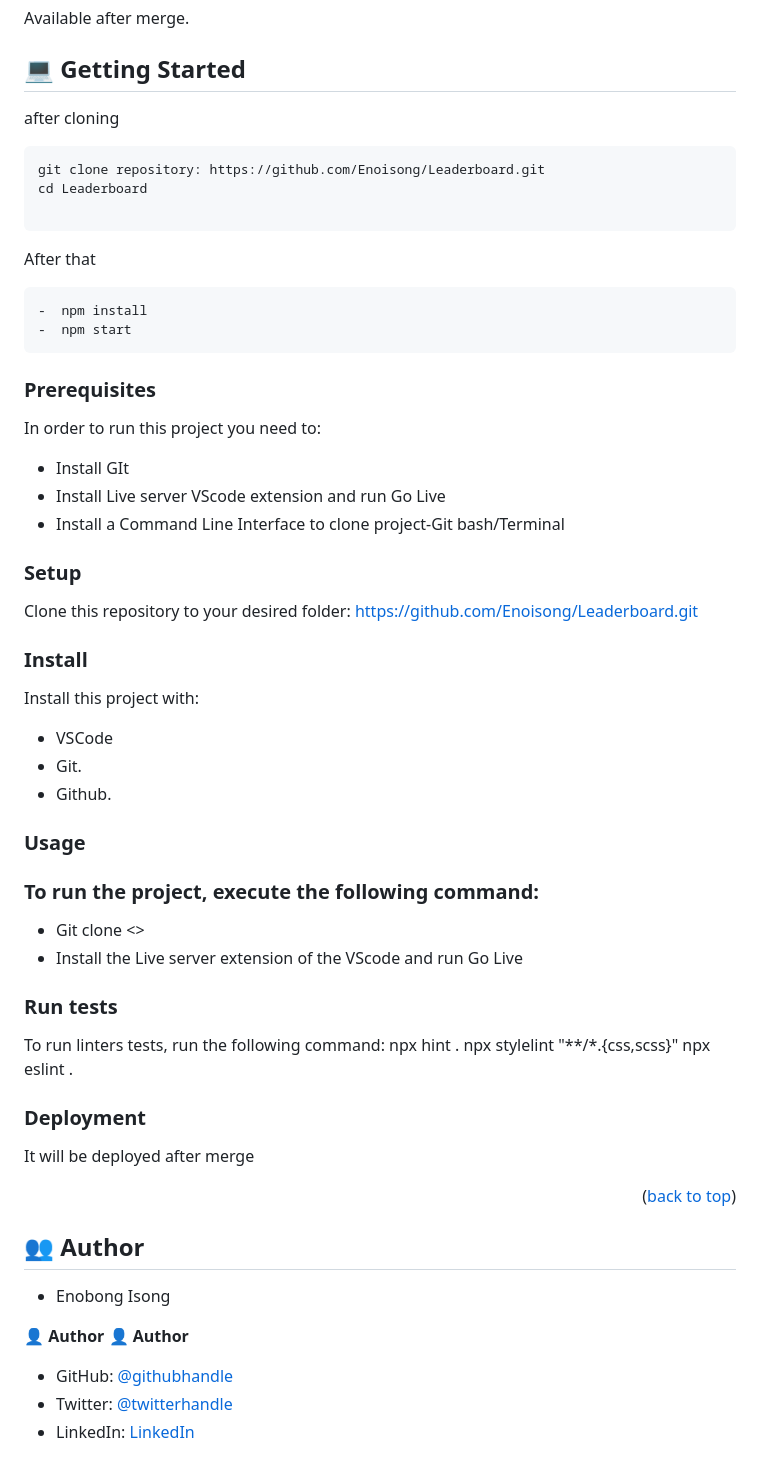
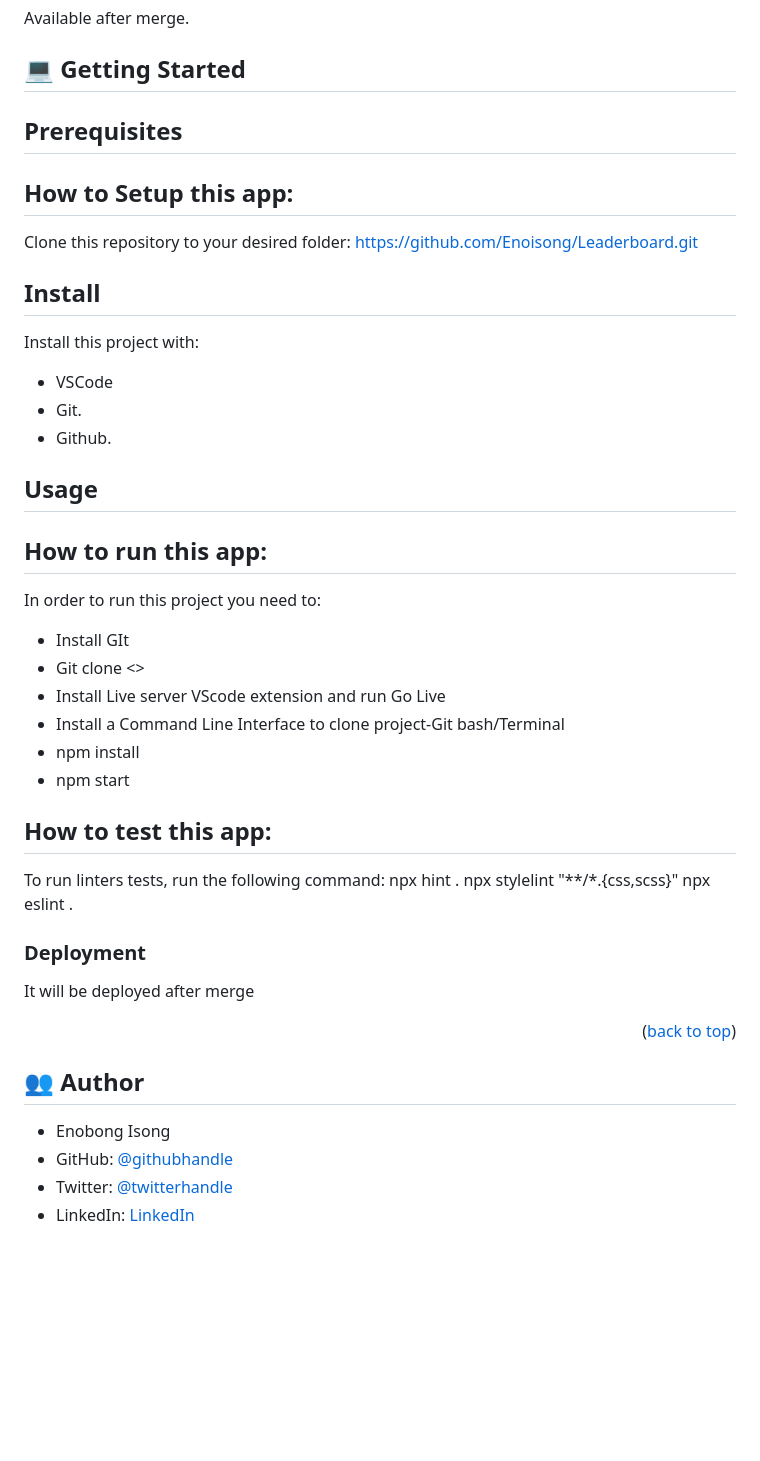
Before and after one commit to Enoisong/Leaderboard, a Markdown page: README.md, the part around the change. Drawn GitHub-style; blank space fills up the shorter version.

Commit message:
edit style

````diff
--- a/README.md
+++ b/README.md
@@ -57,42 +57,28 @@
 
 ## 💻 Getting Started <a name="getting-started"></a>
 
-after cloning
-```
-git clone repository: https://github.com/Enoisong/Leaderboard.git
-cd Leaderboard
+## Prerequisites
 
-```
-After that
-```
--  npm install
--  npm start
-```
-
-### Prerequisites
-In order to run this project you need to:
-- Install GIt
-- Install Live server VScode extension and run Go Live
-- Install a Command Line Interface to clone project-Git bash/Terminal
-
-### Setup
+## How to Setup this app:
 Clone this repository to your desired folder:
 https://github.com/Enoisong/Leaderboard.git
-
-### Install
+## Install
 Install this project with:
 - VSCode
 - Git.
 - Github.
 
-### Usage
+## Usage
+## How to run this app:
+In order to run this project you need to:
+- Install GIt
+- Git clone <>
+- Install Live server VScode extension and run Go Live
+- Install a Command Line Interface to clone project-Git bash/Terminal
+- npm install
+- npm start
 
-### To run the project, execute the following command:
-- Git clone <>
-- Install the Live server extension of the VScode and run Go Live
-
-### Run tests
-
+## How to test this app:
 To run linters tests, run the following command:
 npx hint .
 npx stylelint "**/*.{css,scss}"
@@ -107,9 +93,6 @@ It will be deployed after merge
 <!-- AUTHORS -->
 ## 👥 Author <a name="author"></a>
 - Enobong Isong
-
-👤 **Author**
-👤 **Author**
 - GitHub: [@githubhandle](https://github.com/Enoisong)
 - Twitter: [@twitterhandle](https://twitter.com/Enobongmisong)
 - LinkedIn: [LinkedIn](https://www.linkedin.com/in/enobong-isong/)
````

> **How to complete this task**
Print all records verbatim, excluding pictures.

> **Exercise output**
Before and after one commit to Enoisong/Leaderboard, a Markdown page: README.md, the part around the change. Drawn GitHub-style; blank space fills up the shorter version.

Commit message:
edit style

````diff
--- a/README.md
+++ b/README.md
@@ -57,42 +57,28 @@
 
 ## 💻 Getting Started <a name="getting-started"></a>
 
-after cloning
-```
-git clone repository: https://github.com/Enoisong/Leaderboard.git
-cd Leaderboard
+## Prerequisites
 
-```
-After that
-```
--  npm install
--  npm start
-```
-
-### Prerequisites
-In order to run this project you need to:
-- Install GIt
-- Install Live server VScode extension and run Go Live
-- Install a Command Line Interface to clone project-Git bash/Terminal
-
-### Setup
+## How to Setup this app:
 Clone this repository to your desired folder:
 https://github.com/Enoisong/Leaderboard.git
-
-### Install
+## Install
 Install this project with:
 - VSCode
 - Git.
 - Github.
 
-### Usage
+## Usage
+## How to run this app:
+In order to run this project you need to:
+- Install GIt
+- Git clone <>
+- Install Live server VScode extension and run Go Live
+- Install a Command Line Interface to clone project-Git bash/Terminal
+- npm install
+- npm start
 
-### To run the project, execute the following command:
-- Git clone <>
-- Install the Live server extension of the VScode and run Go Live
-
-### Run tests
-
+## How to test this app:
 To run linters tests, run the following command:
 npx hint .
 npx stylelint "**/*.{css,scss}"
@@ -107,9 +93,6 @@ It will be deployed after merge
 <!-- AUTHORS -->
 ## 👥 Author <a name="author"></a>
 - Enobong Isong
-
-👤 **Author**
-👤 **Author**
 - GitHub: [@githubhandle](https://github.com/Enoisong)
 - Twitter: [@twitterhandle](https://twitter.com/Enobongmisong)
 - LinkedIn: [LinkedIn](https://www.linkedin.com/in/enobong-isong/)
````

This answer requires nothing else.